Edit difference data
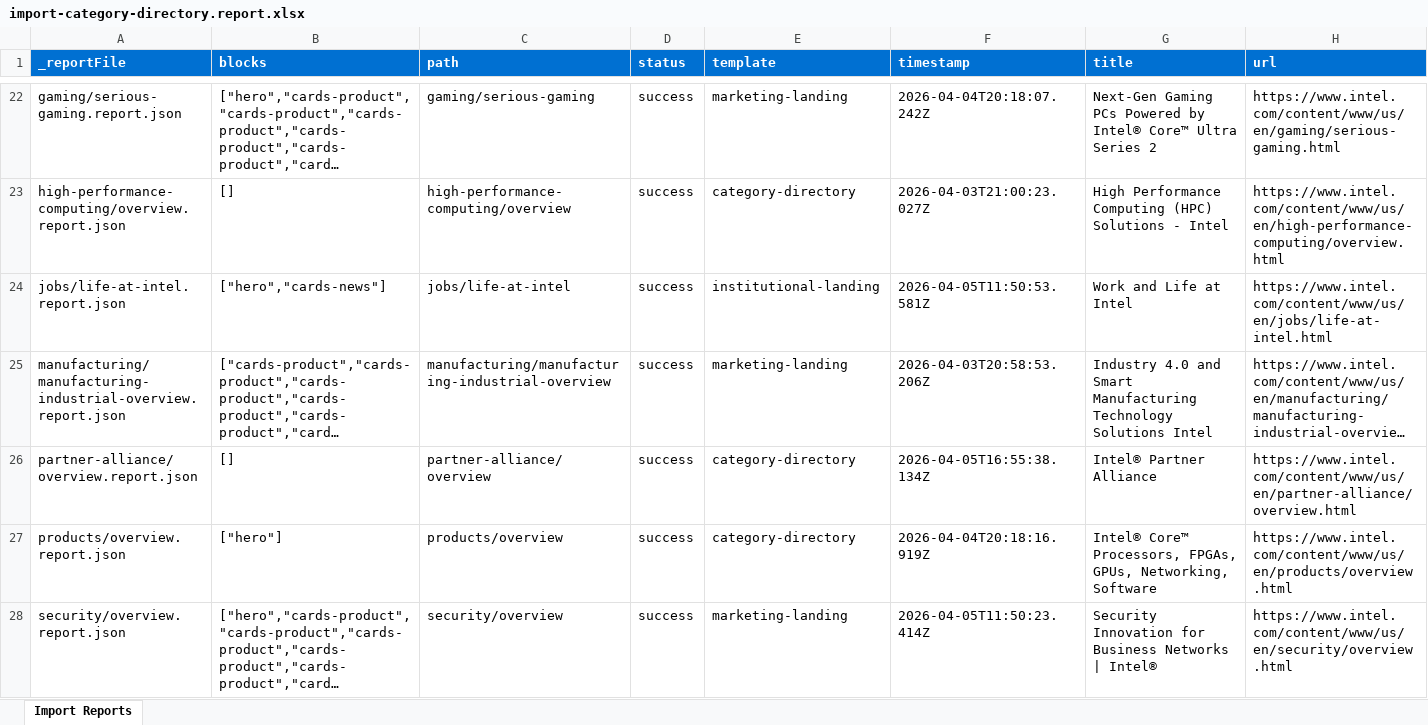
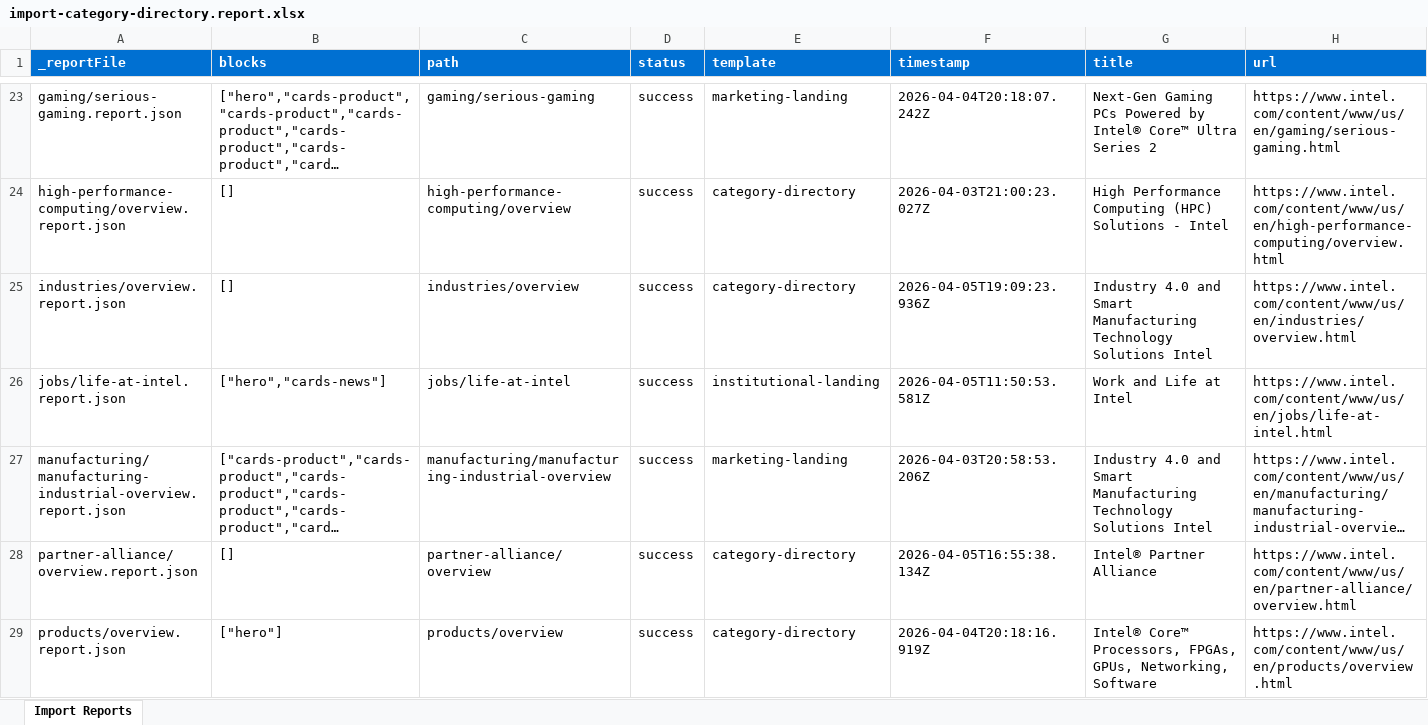
Before and after one commit to ajaniadobe/ema-intel, an Excel workbook: tools/importer/reports/import-category-directory.report.xlsx, sheet Import Reports, drawn as a sheet; only a part is shown, gaps mark what is left out; the shorter side is filled out with more unchanged rows; long unchanged cells end in …; values as stored, in another font and other column widths than the file's, no borders; the diff covers the shown part only; the diff names each change by its address in the sheet, - before the commit and + after, or states it on an @@ line.

Commit message:
Update importer
Automated migration updates generated by Experience Modernization Agent.

Changed files (19):
- tools/importer/page-templates.json
- tools/importer/reports/customer-spotlight/overview.report.json
- tools/importer/reports/developer/community/overview.report.json
- tools/importer/reports/developer/get-help/overview.report.json
- tools/importer/reports/developer/learn/overview.report.json
- tools/importer/reports/developer/tools/overview.report.json
- tools/importer/reports/developer/tools/software-catalog/overview.report.json
- tools/importer/reports/foundry/packaging.report.json
- tools/importer/reports/foundry/process.report.json
- tools/importer/reports/foundry/systems-foundry.report.json
- tools/importer/reports/import-category-directory.report.xlsx
- tools/importer/reports/import-institutional-landing.report.xlsx
- tools/importer/reports/import-marketing-landing.report.xlsx
- tools/importer/reports/inclusion/inclusion-at-intel.report.json
- tools/importer/reports/industries/overview.report.json
- tools/importer/reports/partner-alliance/membership/overview.report.json
- tools/importer/reports/products/details/processors.report.json
- tools/importer/reports/products/systems-devices.report.json
- tools/importer/reports/software/software-overview.report.json

```diff
--- a/tools/importer/reports/import-category-directory.report.xlsx (sheet Import Reports)
+++ b/tools/importer/reports/import-category-directory.report.xlsx (sheet Import Reports)
+row 25: industries/overview.report.json | [] | industries/overview | success | category-directory | 2026-04-05T19:09:23.936Z | Industry 4.0 and Smart Manufacturing Technology Solutions Intel | https://www.intel.com/content/www/us/en/industries/overview.html
```
Also changed, not shown: 7 added rows and 1 edited cell elsewhere in this sheet, tools/importer/reports/import-institutional-landing.report.xlsx, tools/importer/reports/import-marketing-landing.report.xlsx, 16 other files.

Assigned task: Copy word for word each line of the data above, from the first through the one containing "- tools/importer/reports/import-category-directory.report.xlsx", and include no pictures.

Written response:
Before and after one commit to ajaniadobe/ema-intel, an Excel workbook: tools/importer/reports/import-category-directory.report.xlsx, sheet Import Reports, drawn as a sheet; only a part is shown, gaps mark what is left out; the shorter side is filled out with more unchanged rows; long unchanged cells end in …; values as stored, in another font and other column widths than the file's, no borders; the diff covers the shown part only; the diff names each change by its address in the sheet, - before the commit and + after, or states it on an @@ line.

Commit message:
Update importer
Automated migration updates generated by Experience Modernization Agent.

Changed files (19):
- tools/importer/page-templates.json
- tools/importer/reports/customer-spotlight/overview.report.json
- tools/importer/reports/developer/community/overview.report.json
- tools/importer/reports/developer/get-help/overview.report.json
- tools/importer/reports/developer/learn/overview.report.json
- tools/importer/reports/developer/tools/overview.report.json
- tools/importer/reports/developer/tools/software-catalog/overview.report.json
- tools/importer/reports/foundry/packaging.report.json
- tools/importer/reports/foundry/process.report.json
- tools/importer/reports/foundry/systems-foundry.report.json
- tools/importer/reports/import-category-directory.report.xlsx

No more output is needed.